> **What this task involves**:
Would you return every line of the listing below that has "shown" in it?

> **Study material**:

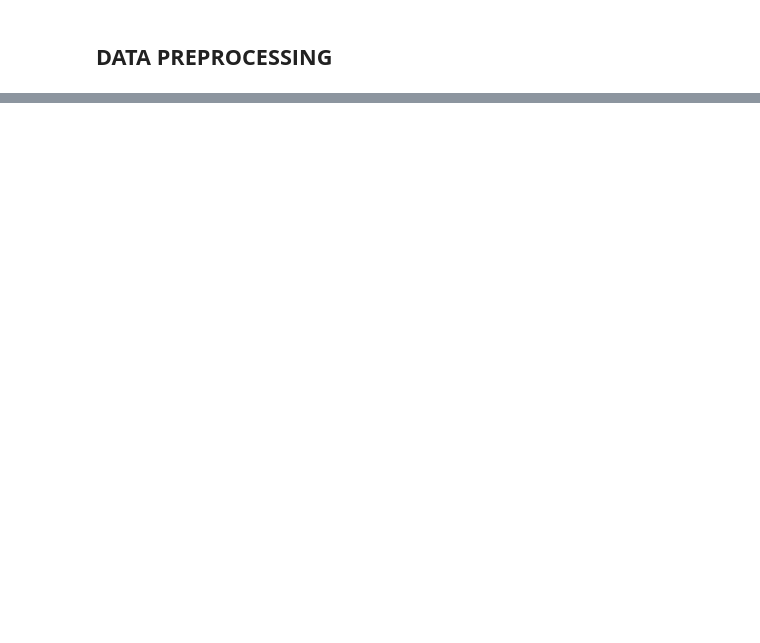
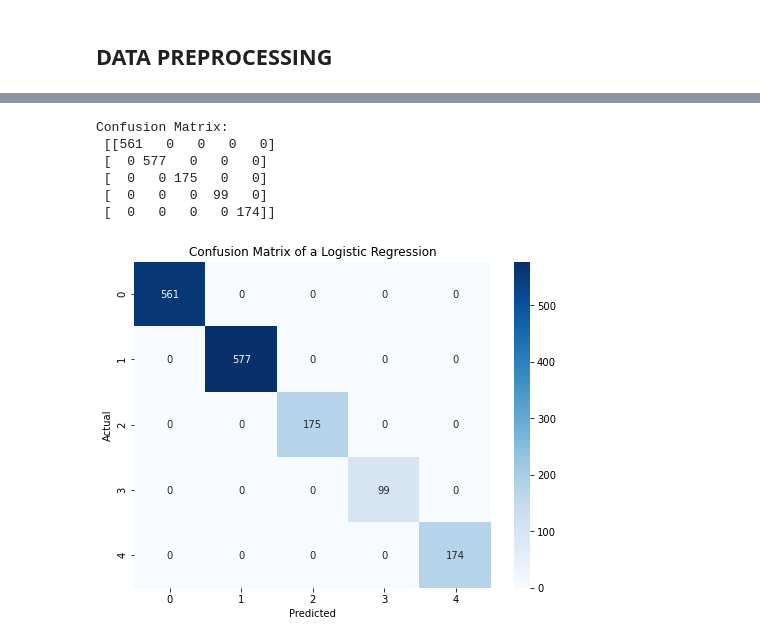
Before and after one commit to itsyourgirlnicky/Prediciting-Contributions-of-Informal-Workers-to-the-SHIF, a Jupyter notebook: Capstone_Project.ipynb, the cells around one changed output, grey strips where cells are left out. Saved outputs shown, nothing was run; the diff lists cells and outputs as text; code cells hidden in the pictures; blank space fills up the shorter version.

```diff
--- a/Capstone_Project.ipynb
+++ b/Capstone_Project.ipynb
@@ -2566,0 +2016,21 @@ print(vif_data)
+# %%
+from sklearn.model_selection import train_test_split
+from sklearn.linear_model import LogisticRegression
+from sklearn.metrics import confusion_matrix, classification_report, accuracy_score
+
+#Initiating logistic regression model
+log_reg = LogisticRegression()
+
+# Training the model
+log_reg.fit(X_train_resampled, y_train_resampled)
+
+# Making predictions on the test set
+y_pred_log_reg = log_reg.predict(X_test)
+
+# Evaluating the model
+accuracy = accuracy_score(y_test, y_pred_log_reg)
+print("Accuracy:", accuracy)
+
+# Classification report
+class_report = classification_report(y_test, y_pred_log_reg)
+print("Classification Report:\n", class_report)
@@ -2566,0 +2051,22 @@ print(vif_data)
+# %%
+# Confusion matrix
+conf_matrix = confusion_matrix(y_test, y_pred_log_reg)
+print("Confusion Matrix:\n", conf_matrix)
+
+
+# Visualizing confusion matrix
+
+plt.figure(figsize=(8, 6))
+sns.heatmap(conf_matrix, annot=True, fmt="d", cmap="Blues")
+plt.xlabel("Predicted")
+plt.ylabel("Actual")
+plt.title("Confusion Matrix of a Logistic Regression")
+plt.show()
+# %% [output]
+Confusion Matrix:
+ [[561   0   0   0   0]
+ [  0 577   0   0   0]
+ [  0   0 175   0   0]
+ [  0   0   0  99   0]
+ [  0   0   0   0 174]]
+[figure, added]
```
Also changed, not shown: parts of 165 cells of this notebook.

> **Result of this task**:
Before and after one commit to itsyourgirlnicky/Prediciting-Contributions-of-Informal-Workers-to-the-SHIF, a Jupyter notebook: Capstone_Project.ipynb, the cells around one changed output, grey strips where cells are left out. Saved outputs shown, nothing was run; the diff lists cells and outputs as text; code cells hidden in the pictures; blank space fills up the shorter version.
Also changed, not shown: parts of 165 cells of this notebook.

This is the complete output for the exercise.